Generating Large-Scale Neural Networks Through Discovering Geometric Regularities
In: Proceedings of the Genetic and Evolutionary Computation Conference (GECCO 2007). New York, NY: ACM, 2007 (8 pages)

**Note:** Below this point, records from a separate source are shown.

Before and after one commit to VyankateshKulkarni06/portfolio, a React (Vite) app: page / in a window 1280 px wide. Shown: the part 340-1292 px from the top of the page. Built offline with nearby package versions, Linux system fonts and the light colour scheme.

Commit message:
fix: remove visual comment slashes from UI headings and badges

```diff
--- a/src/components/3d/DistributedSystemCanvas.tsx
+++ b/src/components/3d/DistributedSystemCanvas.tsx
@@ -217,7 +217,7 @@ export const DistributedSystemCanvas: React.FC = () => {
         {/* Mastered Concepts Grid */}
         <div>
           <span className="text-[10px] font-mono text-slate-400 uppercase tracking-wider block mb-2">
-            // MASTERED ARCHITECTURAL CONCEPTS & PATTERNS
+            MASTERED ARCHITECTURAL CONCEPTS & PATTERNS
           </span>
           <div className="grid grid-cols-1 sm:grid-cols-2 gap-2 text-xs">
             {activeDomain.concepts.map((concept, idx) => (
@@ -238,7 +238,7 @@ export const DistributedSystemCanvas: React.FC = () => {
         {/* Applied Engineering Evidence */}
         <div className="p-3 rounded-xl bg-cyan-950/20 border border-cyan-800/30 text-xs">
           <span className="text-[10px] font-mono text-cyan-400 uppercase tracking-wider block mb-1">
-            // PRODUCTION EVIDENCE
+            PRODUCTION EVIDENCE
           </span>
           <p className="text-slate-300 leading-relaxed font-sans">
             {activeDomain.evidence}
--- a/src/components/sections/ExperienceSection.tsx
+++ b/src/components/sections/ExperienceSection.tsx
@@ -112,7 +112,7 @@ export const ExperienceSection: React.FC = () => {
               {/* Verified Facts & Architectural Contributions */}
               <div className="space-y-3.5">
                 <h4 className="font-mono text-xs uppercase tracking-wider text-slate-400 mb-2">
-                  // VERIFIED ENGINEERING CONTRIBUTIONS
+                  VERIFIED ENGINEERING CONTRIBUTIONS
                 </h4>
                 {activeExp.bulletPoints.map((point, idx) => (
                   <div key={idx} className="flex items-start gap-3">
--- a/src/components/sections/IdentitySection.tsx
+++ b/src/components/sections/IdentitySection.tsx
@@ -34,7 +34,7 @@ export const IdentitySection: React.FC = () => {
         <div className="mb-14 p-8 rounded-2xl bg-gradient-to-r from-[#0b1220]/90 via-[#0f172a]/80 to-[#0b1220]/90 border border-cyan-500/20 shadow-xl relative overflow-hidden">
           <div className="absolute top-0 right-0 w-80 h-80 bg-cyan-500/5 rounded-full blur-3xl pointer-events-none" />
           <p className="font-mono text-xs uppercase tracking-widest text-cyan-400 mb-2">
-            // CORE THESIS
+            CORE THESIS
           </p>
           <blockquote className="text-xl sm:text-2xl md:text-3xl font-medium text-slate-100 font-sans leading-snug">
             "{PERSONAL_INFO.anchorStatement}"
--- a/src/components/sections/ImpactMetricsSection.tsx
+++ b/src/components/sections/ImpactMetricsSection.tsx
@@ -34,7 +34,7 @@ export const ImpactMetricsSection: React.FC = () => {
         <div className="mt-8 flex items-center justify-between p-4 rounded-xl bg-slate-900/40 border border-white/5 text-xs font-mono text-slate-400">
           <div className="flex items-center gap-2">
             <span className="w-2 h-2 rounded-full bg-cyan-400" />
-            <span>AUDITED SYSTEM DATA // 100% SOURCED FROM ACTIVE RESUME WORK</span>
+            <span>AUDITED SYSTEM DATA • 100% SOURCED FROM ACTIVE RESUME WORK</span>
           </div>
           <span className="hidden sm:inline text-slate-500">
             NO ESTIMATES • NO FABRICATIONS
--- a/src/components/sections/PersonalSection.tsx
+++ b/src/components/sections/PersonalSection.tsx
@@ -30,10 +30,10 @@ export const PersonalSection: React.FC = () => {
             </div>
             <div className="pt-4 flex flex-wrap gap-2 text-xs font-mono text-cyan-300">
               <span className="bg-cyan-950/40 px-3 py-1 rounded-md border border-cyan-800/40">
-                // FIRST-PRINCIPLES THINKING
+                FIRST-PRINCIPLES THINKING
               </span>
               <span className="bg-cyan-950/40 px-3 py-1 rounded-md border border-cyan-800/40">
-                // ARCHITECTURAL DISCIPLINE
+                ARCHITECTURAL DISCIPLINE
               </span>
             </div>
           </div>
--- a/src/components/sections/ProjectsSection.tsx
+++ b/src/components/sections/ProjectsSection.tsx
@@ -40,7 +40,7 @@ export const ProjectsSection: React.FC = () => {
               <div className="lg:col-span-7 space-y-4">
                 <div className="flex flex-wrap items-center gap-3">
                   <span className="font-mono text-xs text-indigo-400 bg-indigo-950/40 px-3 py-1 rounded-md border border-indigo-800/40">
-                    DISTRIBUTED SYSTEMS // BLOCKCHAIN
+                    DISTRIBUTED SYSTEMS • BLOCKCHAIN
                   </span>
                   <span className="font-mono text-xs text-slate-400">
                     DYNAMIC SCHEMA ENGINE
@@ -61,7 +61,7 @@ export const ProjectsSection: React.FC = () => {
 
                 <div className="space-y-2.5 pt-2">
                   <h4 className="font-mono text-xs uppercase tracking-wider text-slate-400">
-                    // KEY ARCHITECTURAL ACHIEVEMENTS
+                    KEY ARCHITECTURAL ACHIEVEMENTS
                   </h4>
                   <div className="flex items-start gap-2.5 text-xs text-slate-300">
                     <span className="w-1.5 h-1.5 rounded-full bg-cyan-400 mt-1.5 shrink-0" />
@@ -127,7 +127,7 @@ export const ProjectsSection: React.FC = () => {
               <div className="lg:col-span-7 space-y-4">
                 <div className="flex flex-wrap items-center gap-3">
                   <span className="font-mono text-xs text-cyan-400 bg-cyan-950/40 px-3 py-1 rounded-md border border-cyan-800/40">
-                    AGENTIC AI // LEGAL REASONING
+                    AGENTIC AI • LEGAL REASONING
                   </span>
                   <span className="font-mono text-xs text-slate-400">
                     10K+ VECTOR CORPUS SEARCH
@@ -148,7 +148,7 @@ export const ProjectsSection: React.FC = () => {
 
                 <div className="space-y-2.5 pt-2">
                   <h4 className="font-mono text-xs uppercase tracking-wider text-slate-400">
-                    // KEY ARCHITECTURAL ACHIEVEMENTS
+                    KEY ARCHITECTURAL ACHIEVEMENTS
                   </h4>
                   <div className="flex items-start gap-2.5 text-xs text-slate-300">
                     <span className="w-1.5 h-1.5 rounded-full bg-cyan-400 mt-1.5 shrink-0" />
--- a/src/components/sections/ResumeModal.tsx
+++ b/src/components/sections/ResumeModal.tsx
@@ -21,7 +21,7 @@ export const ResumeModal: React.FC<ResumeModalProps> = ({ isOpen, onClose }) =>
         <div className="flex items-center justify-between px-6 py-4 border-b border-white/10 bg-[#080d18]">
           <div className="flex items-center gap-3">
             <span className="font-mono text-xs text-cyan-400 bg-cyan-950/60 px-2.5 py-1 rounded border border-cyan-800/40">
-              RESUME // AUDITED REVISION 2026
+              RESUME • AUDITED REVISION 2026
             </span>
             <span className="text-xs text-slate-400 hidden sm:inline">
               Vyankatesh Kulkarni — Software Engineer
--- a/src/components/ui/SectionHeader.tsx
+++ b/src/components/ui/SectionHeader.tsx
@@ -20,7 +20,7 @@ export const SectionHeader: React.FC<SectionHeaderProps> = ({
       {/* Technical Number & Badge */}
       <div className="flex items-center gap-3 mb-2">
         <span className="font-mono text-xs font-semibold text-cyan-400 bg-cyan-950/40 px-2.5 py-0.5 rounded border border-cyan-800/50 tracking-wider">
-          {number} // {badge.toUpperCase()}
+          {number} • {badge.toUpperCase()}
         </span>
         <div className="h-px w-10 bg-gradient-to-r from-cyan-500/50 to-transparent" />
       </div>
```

Connectivity patterns in biological brains exhibit many repeating motifs.  This repetition mirrors inherent geometric regularities in the physical world.  For example, stimuli that excite adjacent locations on the retina map to neurons that are similarly adjacent in the visual cortex.  That way, neural connectivity can exploit geometric locality in the outside world by employing local connections in the brain. If such regularities could be discovered by methods that evolve artificial neural networks (ANNs), then they could be similarly exploited to solve problems that would otherwise require optimizing too many dimensions to solve.  This paper introduces such a method, called Hypercube-based Neuroevolution of Augmenting Topologies (HyperNEAT), which evolves a novel generative encoding called connective Compositional Pattern Producing Networks (connective CPPNs) to discover geometric regularities in the task domain. Connective CPPNs encode connectivity patterns as concepts that are independent of the number of inputs or outputs, allowing functional large-scale neural networks to be evolved.  In this paper, this approach is tested in a simple visual task for which it effectively discovers the correct underlying regularity, allowing the solution to both generalize and scale without loss of function to an ANN of over eight million connections.